Maybe I’m just jaded. I hope not.
I’ve certainly dated my fair share of loser, testosterone-filled mountain men, but I am happy to report that I haven’t given up. Yet, I certainly have given more than I’ve received over the years. I overlooked a lot to maintain peace and happiness. I have been extremely supportive and encouraging even when my mind raced with doubt.
I also know that at the end of those relationships, I felt completely depleted, requiring a good 9-12 month period of recuperation just to get my groove back. Most of the women I know have done and felt the same.
And therein lies the problem: good relationships should fill you up and leave you energized, not the other way around.
I am so far from perfect it’s not even funny. Like most women I know (and as my dating history will attest), I am not looking for perfection by any means.
I just would like to find someone whose attributes outweigh their flaws. It doesn’t have to be 90/10. Or even 70/30 for that matter. But is a 55/45 positive-to-negative ratio too much to ask?
These last few months have been spent post-mortem-ing my last relationship. This honest assessment was long overdue since I firmly intend to make different choices going forward.
So, what did I learn during this time of reflection? I learned that it’s time I redraw my boundaries and redefine what attractive is. As a grown-up 40-something woman, I now realize my vision of the ideal mate stayed stuck in high-school instead of growing up with me.
Lowering Your Standards
I used to say to the Peters of my world, “Why do I have to keep lowering my standards so that you can finally meet them?” And with that statement, the beginning of the end would naturally appear.
I guess I’ve always known deep down inside that I could never build a life with someone without mutual-respect on all fronts. Sometimes that realization took a few years (in the case of my marriage: nine) before I’d do something about it, but it always and eventually boils down to respect.
So shame on me for lowering my standards in the first place.
Don’t get me wrong: good times and lots of laughter are an important necessity to a healthy partnership. But, in my newly-formed opinion, “having fun” can never fill the shoes of “mutual respect” where a long-term relationship is concerned.
I believe there are many, many men out there — yes, even handsome, rugged mountain men — who are more than worth my while.

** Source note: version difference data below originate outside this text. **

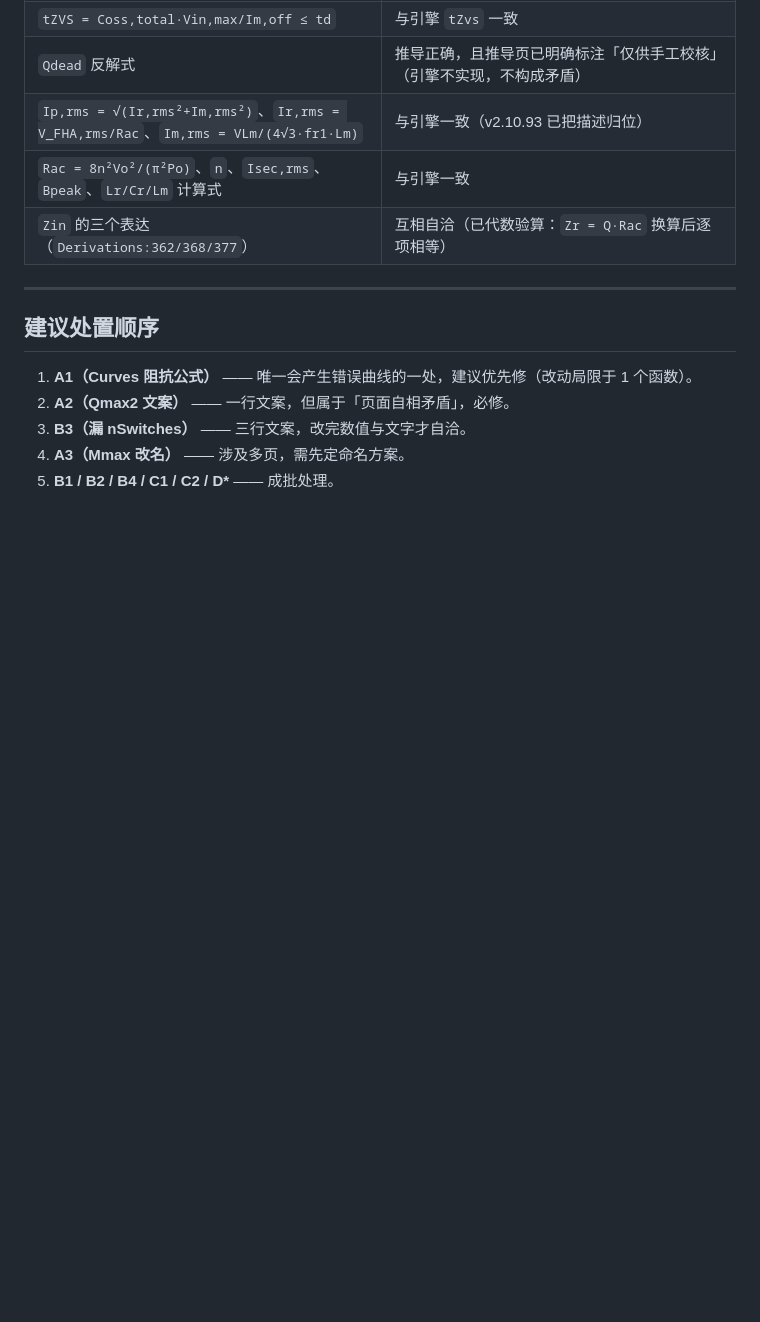
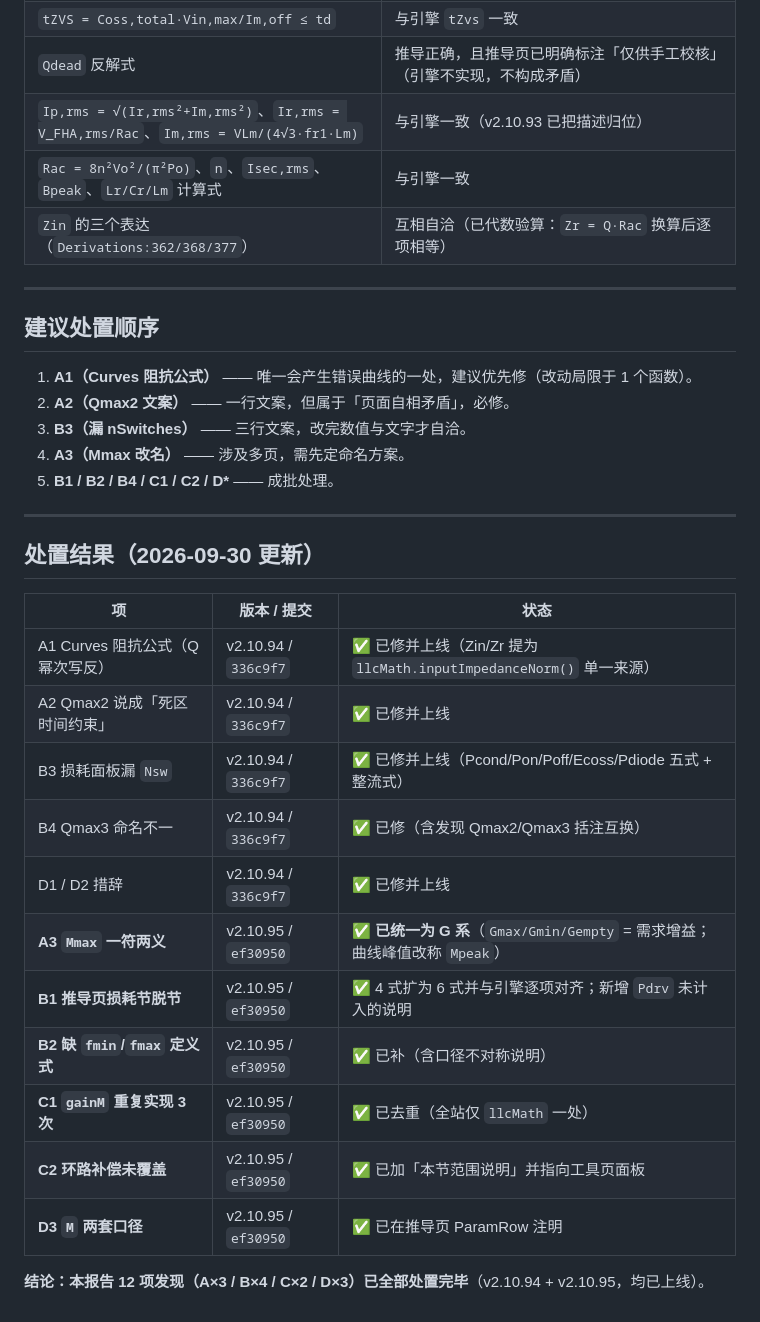
Before and after one commit to WisdomHuang2020/LLC-Design-Tool, a Markdown page: research/formula_consistency_audit_20260929.md, the part around the change. Rendered like a GitHub page; blank space fills up the shorter version.

Commit message:
docs: 公式一致性审计报告补 12 项处置结果（v2.10.94/.95 已全部上线）

```diff
--- a/research/formula_consistency_audit_20260929.md
+++ b/research/formula_consistency_audit_20260929.md
@@ -201,3 +201,23 @@ const im = (fn - 1 / fn) + (Q * Q * fn * k) / denom
 3. **B3（漏 nSwitches）** —— 三行文案，改完数值与文字才自洽。
 4. **A3（Mmax 改名）** —— 涉及多页，需先定命名方案。
 5. **B1 / B2 / B4 / C1 / C2 / D\*** —— 成批处理。
+
+---
+
+## 处置结果（2026-09-30 更新）
+
+| 项 | 版本 / 提交 | 状态 |
+|---|---|---|
+| A1 Curves 阻抗公式（Q 幂次写反） | v2.10.94 / `336c9f7` | ✅ 已修并上线（Zin/Zr 提为 `llcMath.inputImpedanceNorm()` 单一来源） |
+| A2 Qmax2 说成「死区时间约束」 | v2.10.94 / `336c9f7` | ✅ 已修并上线 |
+| B3 损耗面板漏 `Nsw` | v2.10.94 / `336c9f7` | ✅ 已修并上线（Pcond/Pon/Poff/Ecoss/Pdiode 五式 + 整流式） |
+| B4 Qmax3 命名不一 | v2.10.94 / `336c9f7` | ✅ 已修（含发现 Qmax2/Qmax3 括注互换） |
+| D1 / D2 措辞 | v2.10.94 / `336c9f7` | ✅ 已修并上线 |
+| **A3 `Mmax` 一符两义** | v2.10.95 / `ef30950` | ✅ **已统一为 G 系**（`Gmax/Gmin/Gempty` = 需求增益；曲线峰值改称 `Mpeak`） |
+| **B1 推导页损耗节脱节** | v2.10.95 / `ef30950` | ✅ 4 式扩为 6 式并与引擎逐项对齐；新增 `Pdrv` 未计入的说明 |
+| **B2 缺 `fmin`/`fmax` 定义式** | v2.10.95 / `ef30950` | ✅ 已补（含口径不对称说明） |
+| **C1 `gainM` 重复实现 3 次** | v2.10.95 / `ef30950` | ✅ 已去重（全站仅 `llcMath` 一处） |
+| **C2 环路补偿未覆盖** | v2.10.95 / `ef30950` | ✅ 已加「本节范围说明」并指向工具页面板 |
+| **D3 `M` 两套口径** | v2.10.95 / `ef30950` | ✅ 已在推导页 ParamRow 注明 |
+
+**结论：本报告 12 项发现（A×3 / B×4 / C×2 / D×3）已全部处置完毕**（v2.10.94 + v2.10.95，均已上线）。
```
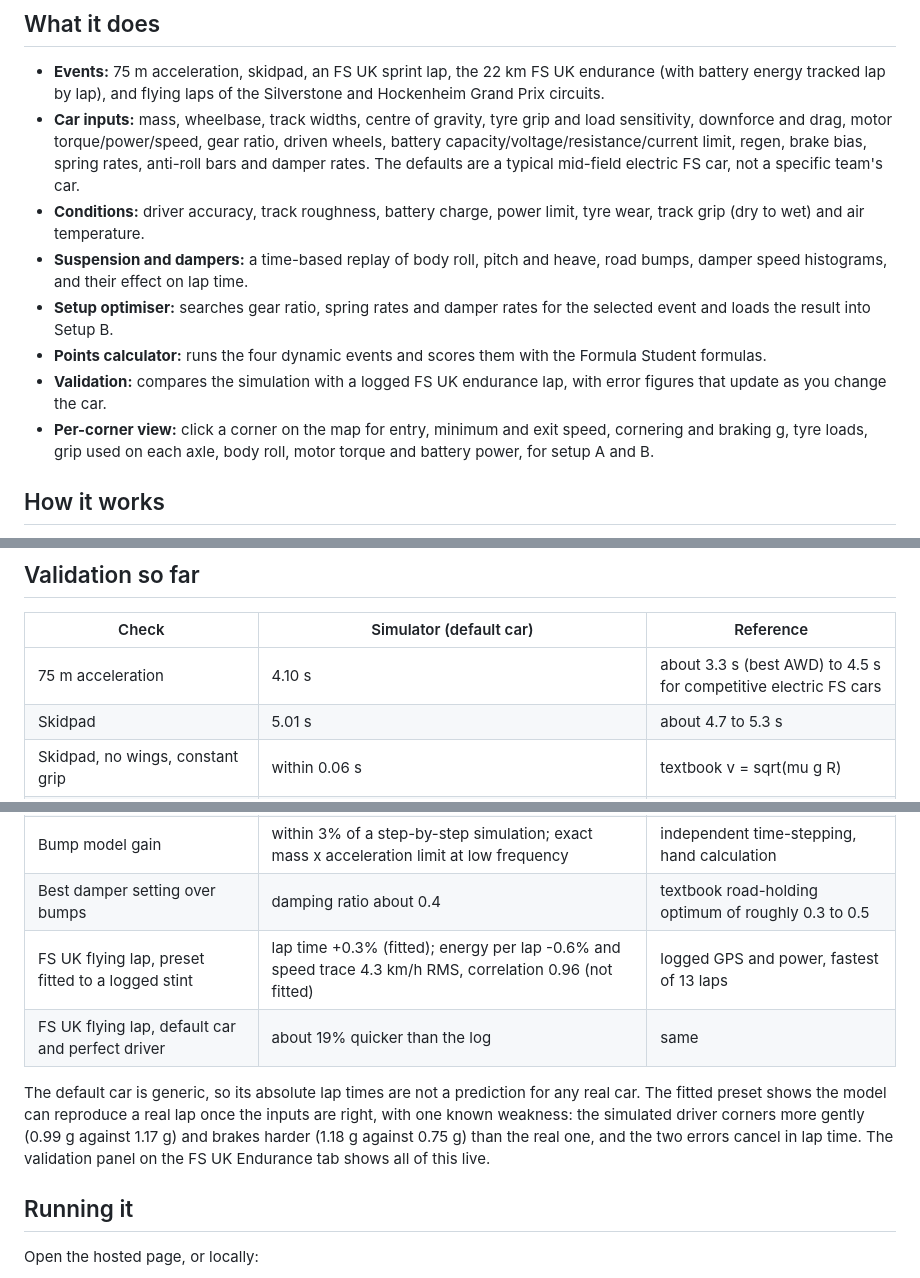
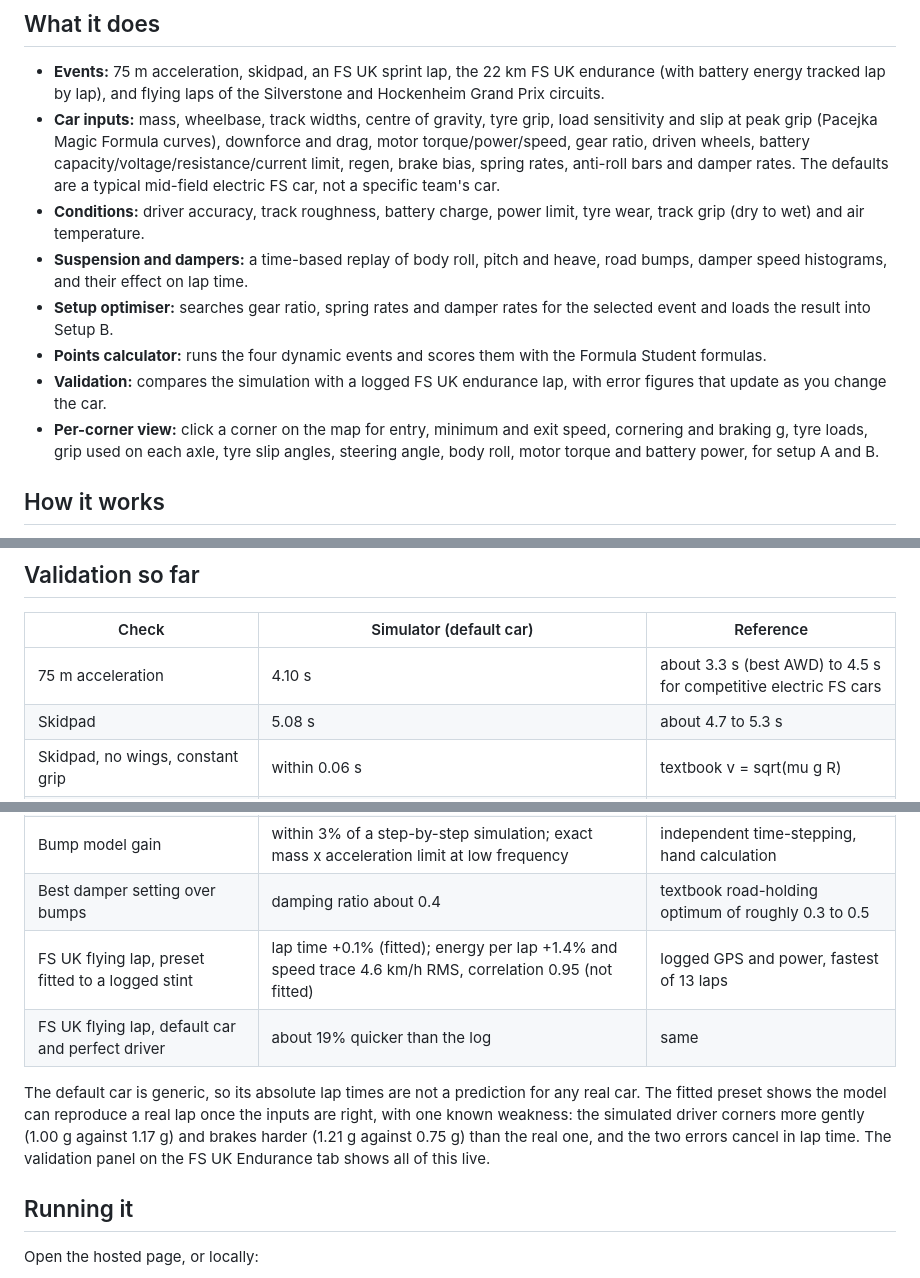
Before and after one commit to divijdhingra/fs-lap-sim, a Markdown page: README.md, 3 parts joined by grey strips. Drawn GitHub-style.

```diff
--- a/README.md
+++ b/README.md
@@ -14,13 +14,13 @@ An interactive lap time simulator for **electric Formula Student cars**. Enter t
 ## What it does
 
 - **Events:** 75 m acceleration, skidpad, an FS UK sprint lap, the 22 km FS UK endurance (with battery energy tracked lap by lap), and flying laps of the Silverstone and Hockenheim Grand Prix circuits.
-- **Car inputs:** mass, wheelbase, track widths, centre of gravity, tyre grip and load sensitivity, downforce and drag, motor torque/power/speed, gear ratio, driven wheels, battery capacity/voltage/resistance/current limit, regen, brake bias, spring rates, anti-roll bars and damper rates. The defaults are a typical mid-field electric FS car, not a specific team's car.
+- **Car inputs:** mass, wheelbase, track widths, centre of gravity, tyre grip, load sensitivity and slip at peak grip (Pacejka Magic Formula curves), downforce and drag, motor torque/power/speed, gear ratio, driven wheels, battery capacity/voltage/resistance/current limit, regen, brake bias, spring rates, anti-roll bars and damper rates. The defaults are a typical mid-field electric FS car, not a specific team's car.
 - **Conditions:** driver accuracy, track roughness, battery charge, power limit, tyre wear, track grip (dry to wet) and air temperature.
 - **Suspension and dampers:** a time-based replay of body roll, pitch and heave, road bumps, damper speed histograms, and their effect on lap time.
 - **Setup optimiser:** searches gear ratio, spring rates and damper rates for the selected event and loads the result into Setup B.
 - **Points calculator:** runs the four dynamic events and scores them with the Formula Student formulas.
 - **Validation:** compares the simulation with a logged FS UK endurance lap, with error figures that update as you change the car.
-- **Per-corner view:** click a corner on the map for entry, minimum and exit speed, cornering and braking g, tyre loads, grip used on each axle, body roll, motor torque and battery power, for setup A and B.
+- **Per-corner view:** click a corner on the map for entry, minimum and exit speed, cornering and braking g, tyre loads, grip used on each axle, tyre slip angles, steering angle, body roll, motor torque and battery power, for setup A and B.
 
 ## How it works
 
@@ -53,17 +54,17 @@ Fixed driving line. Driver accuracy is the share of tyre grip the driver uses (1
 | Check | Simulator (default car) | Reference |
 | --- | --- | --- |
 | 75 m acceleration | 4.10 s | about 3.3 s (best AWD) to 4.5 s for competitive electric FS cars |
-| Skidpad | 5.01 s | about 4.7 to 5.3 s |
+| Skidpad | 5.08 s | about 4.7 to 5.3 s |
 | Skidpad, no wings, constant grip | within 0.06 s | textbook v = sqrt(mu g R) |
 | Spring and damper replay, settled values | identical tyre loads and roll angle | the steady model |
 | Spring and damper replay, overshoot after a sudden input | within 2% | textbook exp(-pi z / sqrt(1 - z^2)) |
 | Damper feedback into lap time | settles within 0.06 s between rounds; steady skidpad unchanged by dampers; a badly underdamped car is slower | expected behaviour |
 | Bump model gain | within 3% of a step-by-step simulation; exact mass x acceleration limit at low frequency | independent time-stepping, hand calculation |
 | Best damper setting over bumps | damping ratio about 0.4 | textbook road-holding optimum of roughly 0.3 to 0.5 |
-| FS UK flying lap, preset fitted to a logged stint | lap time +0.3% (fitted); energy per lap -0.6% and speed trace 4.3 km/h RMS, correlation 0.96 (not fitted) | logged GPS and power, fastest of 13 laps |
+| FS UK flying lap, preset fitted to a logged stint | lap time +0.1% (fitted); energy per lap +1.4% and speed trace 4.6 km/h RMS, correlation 0.95 (not fitted) | logged GPS and power, fastest of 13 laps |
 | FS UK flying lap, default car and perfect driver | about 19% quicker than the log | same |
 
-The default car is generic, so its absolute lap times are not a prediction for any real car. The fitted preset shows the model can reproduce a real lap once the inputs are right, with one known weakness: the simulated driver corners more gently (0.99 g against 1.17 g) and brakes harder (1.18 g against 0.75 g) than the real one, and the two errors cancel in lap time. The validation panel on the FS UK Endurance tab shows all of this live.
+The default car is generic, so its absolute lap times are not a prediction for any real car. The fitted preset shows the model can reproduce a real lap once the inputs are right, with one known weakness: the simulated driver corners more gently (1.00 g against 1.17 g) and brakes harder (1.21 g against 0.75 g) than the real one, and the two errors cancel in lap time. The validation panel on the FS UK Endurance tab shows all of this live.
 
 ## Running it
 
```
Also changed, not shown: other parts of README.md (+1 -0 lines), docs/tyres.png (added), 9 other files.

I may be depleted and in recovery mode, but I’ll keep looking for that special someone (after I’m fully recharged, of course).
Next time around though, you can rest assured I’m raising my standards.
Boundaries by Dr. Henry CloudBoundaries: When to Say YES, When to Say NO, To Take Control of Your Life
Share Your Perspective
Do you feel you have to lower your standards when it comes to dating men in your resort town? Or have you found the ideal mate who really is a dream come true? Are you a man who’d like to offer your perspective? Please add a comment below.